Living on the estuary of the Yangtze River, Shanghai children enjoy a vibrant learning environment and a cosmopolitan lifestyle.
At the other end of the river upstream, 2,000 kim away, in Qinghai Province children cherish opportunities to study while earnestly seeking a window to the outside world and its knowledge.
Recently, 45 Shanghai children got a chance to meet their peers on the land-locked and poverty-stricken plateau, during a five-day trip organized by the Shanghai Soong Ching Ling Foundation and Unilever (China) Ltd.
During the trip based on the theme of "Drinking From The Same Yangtze, Loving Our Mother River," Shanghai kids stayed with local families and learned a lot about Qinghai as they planted trees along a Yangtze tributary and visited water conservancy project sites along the river.
"With their own eyes and ears, Shanghai children can understand the nation better, especially the economically backward regions," said Zeng Xiwen, Unilever external relations director.
A visit to the Riyue County Hope Project Primary School, which is tucked away in the mountains and is an hour's drive from the province's capital, Xining City, may have made a lasting impression on the visiting students.
The 45 Shanghai students met their 260 young peers at the Hope Project primary school campus and presented them with a computer. The usually voluble Shanghai kids were quiet when they saw the uneven earthen playground, peeling walls, parched blackboards and spartan teaching facilities the first time.
Despite such conditions, studying at the school is a luxury for most of the children who attend.
The school was established with a donation of 20,000 yuan (US$2,410) from Unilever and another 10,000 yuan from the county government. The money was used to set up campus facilities and provide fee waivers to needy children.
The school principal, Zhou Jianwei, said schools, especially in poverty-stricken areas, are more than just centers of learning.
"They are a symbol that advocates the importance of education among local folks," Zhou said.
There are 11 teachers, including the principal, and all are primary or secondary school graduates.
"My dream is to become a teacher after I finish my studies, because I'd like to instill knowledge in more children in our valley," Liu Yuan, a 14-year-old female student at the school, told her Shanghai guests.
Liu's vision represents her earnest desire to study even though many children still lack such opportunities.
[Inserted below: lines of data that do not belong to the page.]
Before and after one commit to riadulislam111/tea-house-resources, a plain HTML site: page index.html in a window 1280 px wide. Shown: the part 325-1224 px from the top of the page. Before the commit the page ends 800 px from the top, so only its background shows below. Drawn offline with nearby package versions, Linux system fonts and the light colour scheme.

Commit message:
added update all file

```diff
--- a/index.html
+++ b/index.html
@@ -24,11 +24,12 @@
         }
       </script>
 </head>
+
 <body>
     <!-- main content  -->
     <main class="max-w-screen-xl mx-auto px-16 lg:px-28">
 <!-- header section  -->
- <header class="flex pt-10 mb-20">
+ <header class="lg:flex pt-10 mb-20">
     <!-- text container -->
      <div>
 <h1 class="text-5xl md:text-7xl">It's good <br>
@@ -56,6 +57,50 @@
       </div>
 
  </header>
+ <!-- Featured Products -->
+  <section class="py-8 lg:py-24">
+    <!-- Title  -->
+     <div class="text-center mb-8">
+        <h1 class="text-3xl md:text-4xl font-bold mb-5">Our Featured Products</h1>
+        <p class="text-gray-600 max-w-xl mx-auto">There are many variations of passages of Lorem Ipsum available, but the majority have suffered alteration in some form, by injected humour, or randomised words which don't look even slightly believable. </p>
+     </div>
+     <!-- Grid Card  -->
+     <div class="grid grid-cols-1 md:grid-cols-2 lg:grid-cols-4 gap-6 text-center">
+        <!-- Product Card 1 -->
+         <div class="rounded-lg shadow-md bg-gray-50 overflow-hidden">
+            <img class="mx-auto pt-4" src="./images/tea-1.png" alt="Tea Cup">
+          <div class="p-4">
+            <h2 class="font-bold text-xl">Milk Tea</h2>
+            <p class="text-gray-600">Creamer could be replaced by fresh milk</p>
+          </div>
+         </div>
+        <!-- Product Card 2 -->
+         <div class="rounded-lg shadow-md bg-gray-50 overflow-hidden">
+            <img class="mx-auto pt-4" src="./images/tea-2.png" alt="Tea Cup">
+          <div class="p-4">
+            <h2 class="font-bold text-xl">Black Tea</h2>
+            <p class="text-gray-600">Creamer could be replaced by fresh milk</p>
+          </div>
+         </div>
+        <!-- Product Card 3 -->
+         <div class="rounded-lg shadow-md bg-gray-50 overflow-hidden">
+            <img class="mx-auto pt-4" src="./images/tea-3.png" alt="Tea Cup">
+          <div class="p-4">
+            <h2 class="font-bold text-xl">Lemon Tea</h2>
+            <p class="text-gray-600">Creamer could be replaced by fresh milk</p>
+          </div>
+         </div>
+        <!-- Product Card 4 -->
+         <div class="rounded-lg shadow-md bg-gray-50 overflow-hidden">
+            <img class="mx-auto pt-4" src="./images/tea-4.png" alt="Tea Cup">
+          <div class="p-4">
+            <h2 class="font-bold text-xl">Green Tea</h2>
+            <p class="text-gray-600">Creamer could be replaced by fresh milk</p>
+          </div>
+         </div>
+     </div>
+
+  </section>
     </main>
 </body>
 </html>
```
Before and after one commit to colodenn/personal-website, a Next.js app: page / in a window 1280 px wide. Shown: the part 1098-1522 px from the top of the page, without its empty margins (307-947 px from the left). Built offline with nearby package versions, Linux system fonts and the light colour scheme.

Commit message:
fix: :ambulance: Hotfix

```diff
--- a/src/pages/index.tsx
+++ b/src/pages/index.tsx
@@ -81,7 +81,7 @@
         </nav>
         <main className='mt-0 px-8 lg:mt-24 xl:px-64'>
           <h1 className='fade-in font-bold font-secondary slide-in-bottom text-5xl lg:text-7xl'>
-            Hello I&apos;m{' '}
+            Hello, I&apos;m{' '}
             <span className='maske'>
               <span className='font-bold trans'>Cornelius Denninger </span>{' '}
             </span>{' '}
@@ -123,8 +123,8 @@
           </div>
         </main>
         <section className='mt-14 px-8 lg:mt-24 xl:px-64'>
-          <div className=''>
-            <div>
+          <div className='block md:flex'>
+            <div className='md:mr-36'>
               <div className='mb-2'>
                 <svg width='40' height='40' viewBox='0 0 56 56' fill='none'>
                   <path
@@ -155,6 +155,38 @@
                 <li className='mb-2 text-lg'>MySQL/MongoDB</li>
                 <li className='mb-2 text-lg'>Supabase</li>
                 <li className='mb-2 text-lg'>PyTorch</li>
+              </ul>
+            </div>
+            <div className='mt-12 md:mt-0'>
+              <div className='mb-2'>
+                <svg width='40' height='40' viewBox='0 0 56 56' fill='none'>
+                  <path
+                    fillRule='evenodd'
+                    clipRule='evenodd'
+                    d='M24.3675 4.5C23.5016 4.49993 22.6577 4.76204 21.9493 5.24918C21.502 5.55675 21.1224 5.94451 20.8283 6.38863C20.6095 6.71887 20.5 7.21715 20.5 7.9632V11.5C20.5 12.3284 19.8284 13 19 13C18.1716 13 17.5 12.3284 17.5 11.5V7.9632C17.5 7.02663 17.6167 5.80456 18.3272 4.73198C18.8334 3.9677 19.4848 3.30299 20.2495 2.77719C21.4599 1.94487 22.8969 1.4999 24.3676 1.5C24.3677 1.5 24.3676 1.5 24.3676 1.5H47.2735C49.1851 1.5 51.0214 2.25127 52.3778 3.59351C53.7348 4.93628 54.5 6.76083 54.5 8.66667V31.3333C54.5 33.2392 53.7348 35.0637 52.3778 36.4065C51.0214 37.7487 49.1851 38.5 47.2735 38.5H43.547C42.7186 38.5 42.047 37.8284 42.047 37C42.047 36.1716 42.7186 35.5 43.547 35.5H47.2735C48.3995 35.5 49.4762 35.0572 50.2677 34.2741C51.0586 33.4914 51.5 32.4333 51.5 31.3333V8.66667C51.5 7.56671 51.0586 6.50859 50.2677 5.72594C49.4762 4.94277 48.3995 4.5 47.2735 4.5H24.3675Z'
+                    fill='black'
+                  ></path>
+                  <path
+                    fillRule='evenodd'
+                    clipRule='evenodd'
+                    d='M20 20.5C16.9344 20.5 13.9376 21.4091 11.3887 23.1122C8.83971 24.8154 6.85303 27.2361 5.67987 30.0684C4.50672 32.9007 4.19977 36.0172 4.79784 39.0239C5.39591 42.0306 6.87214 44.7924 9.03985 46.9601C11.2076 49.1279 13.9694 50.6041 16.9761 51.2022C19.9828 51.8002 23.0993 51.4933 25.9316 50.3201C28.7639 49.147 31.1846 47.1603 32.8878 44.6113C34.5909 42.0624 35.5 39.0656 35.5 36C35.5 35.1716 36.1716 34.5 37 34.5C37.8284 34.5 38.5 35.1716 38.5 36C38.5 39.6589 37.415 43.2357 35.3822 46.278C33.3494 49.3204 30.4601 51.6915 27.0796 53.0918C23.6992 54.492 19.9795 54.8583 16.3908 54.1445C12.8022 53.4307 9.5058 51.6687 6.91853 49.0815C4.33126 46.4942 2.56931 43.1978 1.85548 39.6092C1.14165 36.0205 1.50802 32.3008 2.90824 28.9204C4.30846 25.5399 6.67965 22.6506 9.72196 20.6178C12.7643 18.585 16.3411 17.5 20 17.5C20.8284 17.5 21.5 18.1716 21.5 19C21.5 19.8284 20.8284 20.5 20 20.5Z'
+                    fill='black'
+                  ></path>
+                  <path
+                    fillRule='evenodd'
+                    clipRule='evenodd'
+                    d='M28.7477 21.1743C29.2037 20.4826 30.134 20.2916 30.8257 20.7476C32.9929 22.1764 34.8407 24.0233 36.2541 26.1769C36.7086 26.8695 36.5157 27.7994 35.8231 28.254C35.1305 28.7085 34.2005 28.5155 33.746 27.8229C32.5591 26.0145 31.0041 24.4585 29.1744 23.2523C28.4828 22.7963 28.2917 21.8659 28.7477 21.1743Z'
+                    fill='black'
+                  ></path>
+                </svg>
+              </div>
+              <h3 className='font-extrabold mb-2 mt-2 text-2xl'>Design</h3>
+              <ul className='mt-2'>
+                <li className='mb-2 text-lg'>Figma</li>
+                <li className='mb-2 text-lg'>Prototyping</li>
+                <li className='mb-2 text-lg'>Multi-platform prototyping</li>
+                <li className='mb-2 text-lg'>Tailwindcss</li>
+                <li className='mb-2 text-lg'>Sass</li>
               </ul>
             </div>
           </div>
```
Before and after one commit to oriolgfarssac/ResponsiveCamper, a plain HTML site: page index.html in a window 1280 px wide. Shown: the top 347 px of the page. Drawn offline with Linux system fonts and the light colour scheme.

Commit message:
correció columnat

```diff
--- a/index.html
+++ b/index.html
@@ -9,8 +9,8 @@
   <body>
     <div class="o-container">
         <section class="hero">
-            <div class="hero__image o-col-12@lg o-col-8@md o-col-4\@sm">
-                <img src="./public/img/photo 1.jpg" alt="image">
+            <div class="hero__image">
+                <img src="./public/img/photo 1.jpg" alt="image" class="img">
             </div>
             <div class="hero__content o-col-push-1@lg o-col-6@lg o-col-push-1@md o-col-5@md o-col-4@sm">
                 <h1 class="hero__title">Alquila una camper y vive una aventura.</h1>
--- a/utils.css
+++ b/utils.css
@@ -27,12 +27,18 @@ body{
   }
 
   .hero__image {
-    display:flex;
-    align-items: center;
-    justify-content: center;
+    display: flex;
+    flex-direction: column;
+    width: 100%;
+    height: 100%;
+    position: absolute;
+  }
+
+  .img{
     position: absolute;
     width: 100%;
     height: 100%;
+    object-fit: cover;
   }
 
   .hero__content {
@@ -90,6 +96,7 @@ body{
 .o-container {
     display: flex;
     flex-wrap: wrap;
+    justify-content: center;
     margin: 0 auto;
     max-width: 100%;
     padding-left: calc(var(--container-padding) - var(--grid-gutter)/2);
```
Qinghai provincial statistics reveal that even now more than 30 percent of school-age children drop out of classes, especially in remote mountainous areas, because many parents prefer them to be at home, herding cattle, growing crops or even taking care of younger siblings.
Fourteen-year-old Xu Weiyi of Shanghai said she was deeply touched by Suolangpeiqun's earnest desire to acquire an education. Everyday, the 12-year-old Tibetan boy walks 10 km in the heat and cold over hills to reach his school.
Bordering Tibet, Qinghai has a large Tibetan population.
"I'm proud that I'm the first person in my family that can speak Mandarin and read Chinese characters all because of the Hope Project school," Suolangpeiqun said.
No doubt it was a fruitful trip for the Shanghai kids. But visits like these also help plateau children to better understand what is happening in the outside world and build friendships, said Nimazuoma, an executive of the Qinghai Province Hope Project Office.